Recent literature focuses on using benchmarking as a tool for learning which builds on an evaluation of performance to identify good practices that can be applied or adapted to improve the institution’s performance.
“Benchmarking is, first and foremost, a learning process structured so as to enable those engaging in the process to compare their services/activities/products in order to identify their comparative strengths and weaknesses as a basis for self improvement and/or self-regulation.” (Jackson and Lund (2000). Benchmarking for Higher Education.
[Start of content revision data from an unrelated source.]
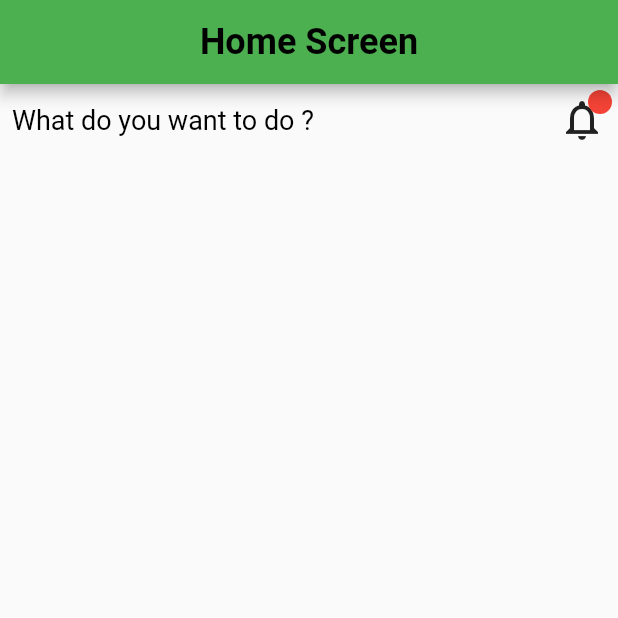
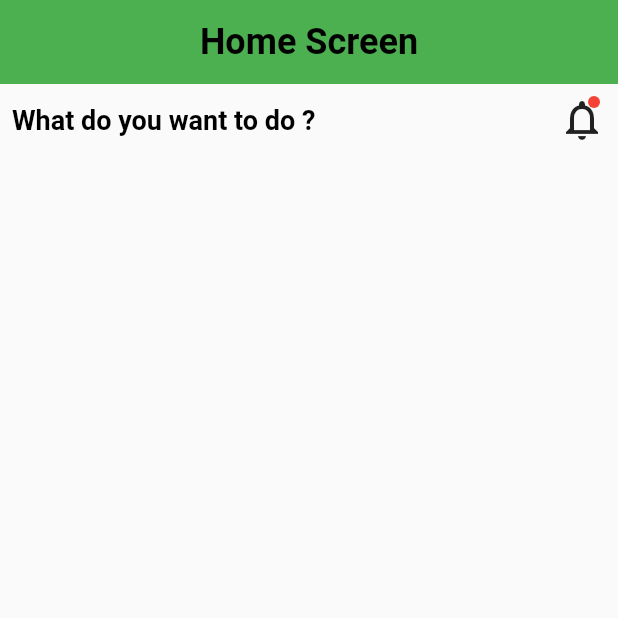
Before and after one commit to moseskamira/MyFoodApp-Flutter, a Flutter app: the screen it shows after launch, on a phone screen of 412 x 824 dp, the top half of it. Run offline on Flutter 3.47's test engine with Material 2 defaults, Android fonts, the phone set to English and light mode, and no system bars.

```diff
--- a/lib/screens/home.dart
+++ b/lib/screens/home.dart
@@ -14,6 +14,7 @@ class _HomeState extends State<Home> {
     return Scaffold(
       appBar: AppBar(
         centerTitle: true,
+        elevation: 0,
         title: Text(
           'Home Screen',
           style: TextStyle(
@@ -33,7 +34,6 @@ class _HomeState extends State<Home> {
                   padding: const EdgeInsets.all(8.0),
                   child: CustomText(
                     headLine: 'What do you want to do ?',
-                    size: 18,
                   ),
                 ),
                 Stack(
@@ -43,11 +43,11 @@ class _HomeState extends State<Home> {
                       onPressed: () {},
                     ),
                     Positioned(
-                        top: 4,
-                        right: 4,
+                        top: 8,
+                        right: 12,
                         child: Container(
-                          height: 16,
-                          width: 16,
+                          height: 8,
+                          width: 8,
                           decoration: BoxDecoration(
                             color: Colors.red,
                             borderRadius: BorderRadius.circular(8),
--- a/lib/util/custom_text.dart
+++ b/lib/util/custom_text.dart
@@ -1,15 +1,23 @@
+import 'package:flutter/material.dart';
+import 'package:meta/meta.dart';
 
-import 'package:flutter/material.dart';
+class CustomText extends StatelessWidget {
+  final String headLine;
+  static const double size = 18;
+  static const headLineColor = Colors.black;
+  static const boldFont = FontWeight.bold;
 
-class CustomText extends StatelessWidget{
-  final String headLine;
-  final double size;
-
-  CustomText({this.headLine, this.size});
+  CustomText({@required this.headLine});
 
   @override
   Widget build(BuildContext context) {
-    return Text(headLine, style: TextStyle(fontSize: size, color: Colors.black),);
+    return Text(
+      headLine,
+      style: TextStyle(
+        fontSize: size,
+        color: headLineColor,
+        fontWeight: boldFont,
+      ),
+    );
   }
-
 }
--- /dev/null
+++ b/lib/util/screen_navigation.dart
@@ -0,0 +1,11 @@
+import 'package:flutter/material.dart';
+
+Function changeScreen(BuildContext buildContext, Widget widget) {
+  Navigator.push(
+      buildContext, MaterialPageRoute(builder: (buildContext) => widget));
+}
+
+void changeScreenReplacement(BuildContext buildContext, Widget widget) {
+  Navigator.pushReplacement(
+      buildContext, MaterialPageRoute(builder: (buildContext) => widget));
+}
```
Also changed, not shown: 1 other file.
Buckingham, Open University Press.)
The following definitions are offered to provide clarity in discussions about benchmarking.
Benchmark: point of reference/ standard against which something can be compared.
Benchmarking: process whereby an organisation (or area) compares its inputs, processes and/or outputs with those of other organisation/s (or area/s).
Standard: a fixed criterion or reference point against which quality can be judged; AUQA defines a standard as ‘an agreed specification or other criterion used as a rule, guideline, or definition of a level of achievement’.